## Prompt
Write out all entries word for word.

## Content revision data

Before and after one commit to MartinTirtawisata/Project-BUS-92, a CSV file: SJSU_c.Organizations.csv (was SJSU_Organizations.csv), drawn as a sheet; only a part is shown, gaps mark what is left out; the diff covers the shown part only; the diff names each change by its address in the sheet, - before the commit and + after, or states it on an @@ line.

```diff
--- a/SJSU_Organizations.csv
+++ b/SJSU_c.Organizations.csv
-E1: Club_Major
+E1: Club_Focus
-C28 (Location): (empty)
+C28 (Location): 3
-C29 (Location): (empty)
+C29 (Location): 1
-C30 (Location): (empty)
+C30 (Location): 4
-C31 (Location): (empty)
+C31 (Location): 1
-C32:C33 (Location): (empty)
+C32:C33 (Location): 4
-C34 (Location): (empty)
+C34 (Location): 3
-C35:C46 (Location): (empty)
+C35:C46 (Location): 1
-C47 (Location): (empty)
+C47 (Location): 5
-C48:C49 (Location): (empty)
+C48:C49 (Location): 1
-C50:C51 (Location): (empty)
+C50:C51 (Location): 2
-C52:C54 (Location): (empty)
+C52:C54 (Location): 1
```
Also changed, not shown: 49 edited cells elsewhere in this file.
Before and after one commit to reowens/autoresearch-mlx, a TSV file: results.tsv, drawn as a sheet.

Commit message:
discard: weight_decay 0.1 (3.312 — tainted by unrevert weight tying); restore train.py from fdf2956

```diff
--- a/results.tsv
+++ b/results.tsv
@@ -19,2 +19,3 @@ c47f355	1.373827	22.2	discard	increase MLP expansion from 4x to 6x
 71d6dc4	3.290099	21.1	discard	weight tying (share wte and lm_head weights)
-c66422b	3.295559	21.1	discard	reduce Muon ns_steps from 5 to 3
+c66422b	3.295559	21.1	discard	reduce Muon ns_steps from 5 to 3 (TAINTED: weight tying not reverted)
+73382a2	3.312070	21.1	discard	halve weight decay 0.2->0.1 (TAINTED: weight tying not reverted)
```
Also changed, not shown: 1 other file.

## Written response
Before and after one commit to MartinTirtawisata/Project-BUS-92, a CSV file: SJSU_c.Organizations.csv (was SJSU_Organizations.csv), drawn as a sheet; only a part is shown, gaps mark what is left out; the diff covers the shown part only; the diff names each change by its address in the sheet, - before the commit and + after, or states it on an @@ line.

```diff
--- a/SJSU_Organizations.csv
+++ b/SJSU_c.Organizations.csv
-E1: Club_Major
+E1: Club_Focus
-C28 (Location): (empty)
+C28 (Location): 3
-C29 (Location): (empty)
+C29 (Location): 1
-C30 (Location): (empty)
+C30 (Location): 4
-C31 (Location): (empty)
+C31 (Location): 1
-C32:C33 (Location): (empty)
+C32:C33 (Location): 4
-C34 (Location): (empty)
+C34 (Location): 3
-C35:C46 (Location): (empty)
+C35:C46 (Location): 1
-C47 (Location): (empty)
+C47 (Location): 5
-C48:C49 (Location): (empty)
+C48:C49 (Location): 1
-C50:C51 (Location): (empty)
+C50:C51 (Location): 2
-C52:C54 (Location): (empty)
+C52:C54 (Location): 1
```
Also changed, not shown: 49 edited cells elsewhere in this file.
Before and after one commit to reowens/autoresearch-mlx, a TSV file: results.tsv, drawn as a sheet.

Commit message:
discard: weight_decay 0.1 (3.312 — tainted by unrevert weight tying); restore train.py from fdf2956

```diff
--- a/results.tsv
+++ b/results.tsv
@@ -19,2 +19,3 @@ c47f355	1.373827	22.2	discard	increase MLP expansion from 4x to 6x
 71d6dc4	3.290099	21.1	discard	weight tying (share wte and lm_head weights)
-c66422b	3.295559	21.1	discard	reduce Muon ns_steps from 5 to 3
+c66422b	3.295559	21.1	discard	reduce Muon ns_steps from 5 to 3 (TAINTED: weight tying not reverted)
+73382a2	3.312070	21.1	discard	halve weight decay 0.2->0.1 (TAINTED: weight tying not reverted)
```
Also changed, not shown: 1 other file.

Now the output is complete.